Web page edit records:

^^^^

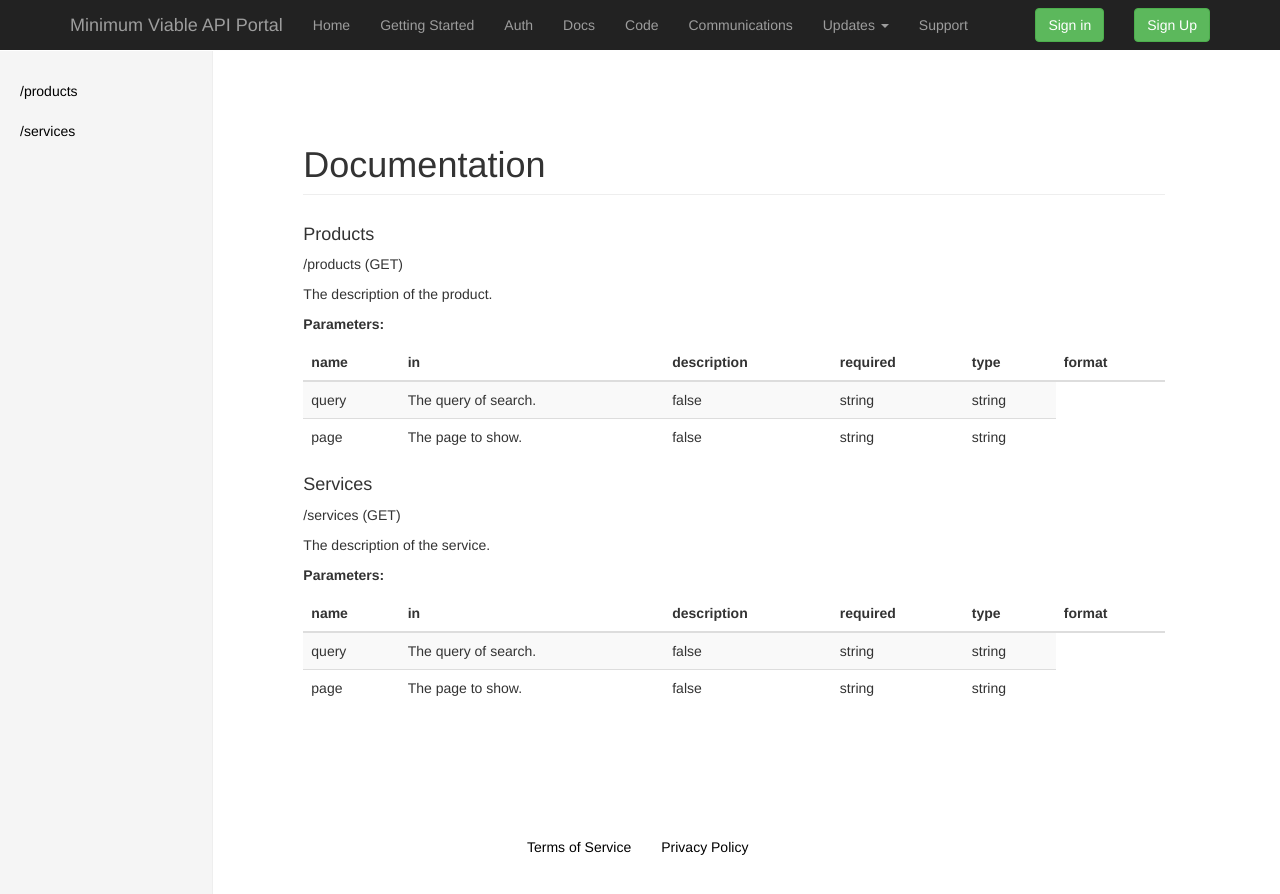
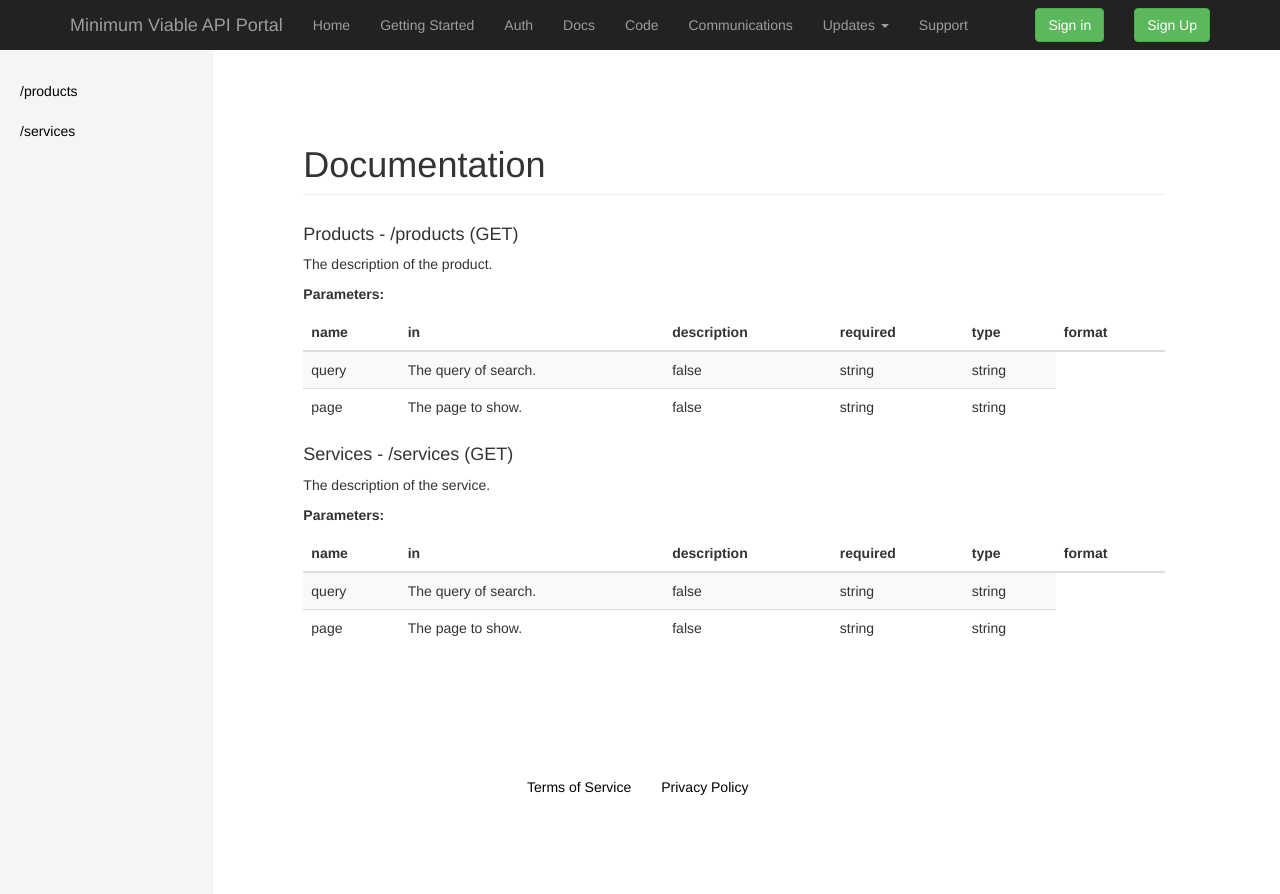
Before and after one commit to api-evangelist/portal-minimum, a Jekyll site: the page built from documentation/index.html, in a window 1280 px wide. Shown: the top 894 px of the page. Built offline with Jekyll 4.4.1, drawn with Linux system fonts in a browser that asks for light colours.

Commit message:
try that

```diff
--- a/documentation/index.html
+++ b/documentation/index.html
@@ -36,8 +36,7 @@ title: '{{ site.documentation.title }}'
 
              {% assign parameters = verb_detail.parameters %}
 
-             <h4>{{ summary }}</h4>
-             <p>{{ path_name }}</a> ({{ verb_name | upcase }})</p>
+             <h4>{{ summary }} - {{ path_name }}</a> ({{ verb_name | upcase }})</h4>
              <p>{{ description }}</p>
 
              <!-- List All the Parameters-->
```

^^^^

ASSIGNMENT:
Which lines in the data above contain "that"? Show each one.

FINISHED TASK:
Before and after one commit to api-evangelist/portal-minimum, a Jekyll site: the page built from documentation/index.html, in a window 1280 px wide. Shown: the top 894 px of the page. Built offline with Jekyll 4.4.1, drawn with Linux system fonts in a browser that asks for light colours.
try that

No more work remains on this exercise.